[Web document revisions]
= Beginning of Section =

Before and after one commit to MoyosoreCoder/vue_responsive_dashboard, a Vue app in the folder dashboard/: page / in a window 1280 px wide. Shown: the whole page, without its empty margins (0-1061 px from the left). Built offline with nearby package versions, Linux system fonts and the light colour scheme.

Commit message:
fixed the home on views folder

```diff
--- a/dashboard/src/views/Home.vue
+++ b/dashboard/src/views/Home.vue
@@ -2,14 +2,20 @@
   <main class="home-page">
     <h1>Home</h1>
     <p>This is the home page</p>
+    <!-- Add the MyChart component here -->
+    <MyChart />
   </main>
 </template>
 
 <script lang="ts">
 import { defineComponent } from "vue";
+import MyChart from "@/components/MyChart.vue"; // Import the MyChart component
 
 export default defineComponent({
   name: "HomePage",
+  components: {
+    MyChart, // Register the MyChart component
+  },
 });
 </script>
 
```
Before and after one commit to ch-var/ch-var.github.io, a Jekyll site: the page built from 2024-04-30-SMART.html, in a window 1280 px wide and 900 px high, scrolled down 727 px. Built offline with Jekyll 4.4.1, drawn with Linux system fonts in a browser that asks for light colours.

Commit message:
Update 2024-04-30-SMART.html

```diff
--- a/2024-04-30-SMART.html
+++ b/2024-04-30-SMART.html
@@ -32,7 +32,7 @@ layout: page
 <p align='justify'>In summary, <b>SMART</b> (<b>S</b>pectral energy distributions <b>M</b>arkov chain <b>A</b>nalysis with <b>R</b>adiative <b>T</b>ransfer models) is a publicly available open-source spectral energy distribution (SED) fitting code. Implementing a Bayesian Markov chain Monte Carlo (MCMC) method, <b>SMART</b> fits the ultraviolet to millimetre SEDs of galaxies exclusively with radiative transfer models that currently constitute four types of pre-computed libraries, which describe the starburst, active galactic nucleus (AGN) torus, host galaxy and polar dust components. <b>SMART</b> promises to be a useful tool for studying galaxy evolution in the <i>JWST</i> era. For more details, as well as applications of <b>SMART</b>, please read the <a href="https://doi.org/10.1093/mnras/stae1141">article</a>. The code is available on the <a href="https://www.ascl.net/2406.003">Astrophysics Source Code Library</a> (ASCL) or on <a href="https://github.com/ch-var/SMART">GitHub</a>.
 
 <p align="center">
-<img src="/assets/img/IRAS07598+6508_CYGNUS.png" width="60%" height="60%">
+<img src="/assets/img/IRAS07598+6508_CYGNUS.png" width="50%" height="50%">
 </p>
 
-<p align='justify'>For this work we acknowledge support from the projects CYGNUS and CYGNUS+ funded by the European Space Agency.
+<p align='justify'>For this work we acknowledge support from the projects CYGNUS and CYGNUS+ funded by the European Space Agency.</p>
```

= End of Section =

* [Exercise directions]:
Write out each line of the data above again, exactly as given.

* [Written reply]:
Before and after one commit to MoyosoreCoder/vue_responsive_dashboard, a Vue app in the folder dashboard/: page / in a window 1280 px wide. Shown: the whole page, without its empty margins (0-1061 px from the left). Built offline with nearby package versions, Linux system fonts and the light colour scheme.

Commit message:
fixed the home on views folder

```diff
--- a/dashboard/src/views/Home.vue
+++ b/dashboard/src/views/Home.vue
@@ -2,14 +2,20 @@
   <main class="home-page">
     <h1>Home</h1>
     <p>This is the home page</p>
+    <!-- Add the MyChart component here -->
+    <MyChart />
   </main>
 </template>
 
 <script lang="ts">
 import { defineComponent } from "vue";
+import MyChart from "@/components/MyChart.vue"; // Import the MyChart component
 
 export default defineComponent({
   name: "HomePage",
+  components: {
+    MyChart, // Register the MyChart component
+  },
 });
 </script>
 
```
Before and after one commit to ch-var/ch-var.github.io, a Jekyll site: the page built from 2024-04-30-SMART.html, in a window 1280 px wide and 900 px high, scrolled down 727 px. Built offline with Jekyll 4.4.1, drawn with Linux system fonts in a browser that asks for light colours.

Commit message:
Update 2024-04-30-SMART.html

```diff
--- a/2024-04-30-SMART.html
+++ b/2024-04-30-SMART.html
@@ -32,7 +32,7 @@ layout: page
 <p align='justify'>In summary, <b>SMART</b> (<b>S</b>pectral energy distributions <b>M</b>arkov chain <b>A</b>nalysis with <b>R</b>adiative <b>T</b>ransfer models) is a publicly available open-source spectral energy distribution (SED) fitting code. Implementing a Bayesian Markov chain Monte Carlo (MCMC) method, <b>SMART</b> fits the ultraviolet to millimetre SEDs of galaxies exclusively with radiative transfer models that currently constitute four types of pre-computed libraries, which describe the starburst, active galactic nucleus (AGN) torus, host galaxy and polar dust components. <b>SMART</b> promises to be a useful tool for studying galaxy evolution in the <i>JWST</i> era. For more details, as well as applications of <b>SMART</b>, please read the <a href="https://doi.org/10.1093/mnras/stae1141">article</a>. The code is available on the <a href="https://www.ascl.net/2406.003">Astrophysics Source Code Library</a> (ASCL) or on <a href="https://github.com/ch-var/SMART">GitHub</a>.
 
 <p align="center">
-<img src="/assets/img/IRAS07598+6508_CYGNUS.png" width="60%" height="60%">
+<img src="/assets/img/IRAS07598+6508_CYGNUS.png" width="50%" height="50%">
 </p>
 
-<p align='justify'>For this work we acknowledge support from the projects CYGNUS and CYGNUS+ funded by the European Space Agency.
+<p align='justify'>For this work we acknowledge support from the projects CYGNUS and CYGNUS+ funded by the European Space Agency.</p>
```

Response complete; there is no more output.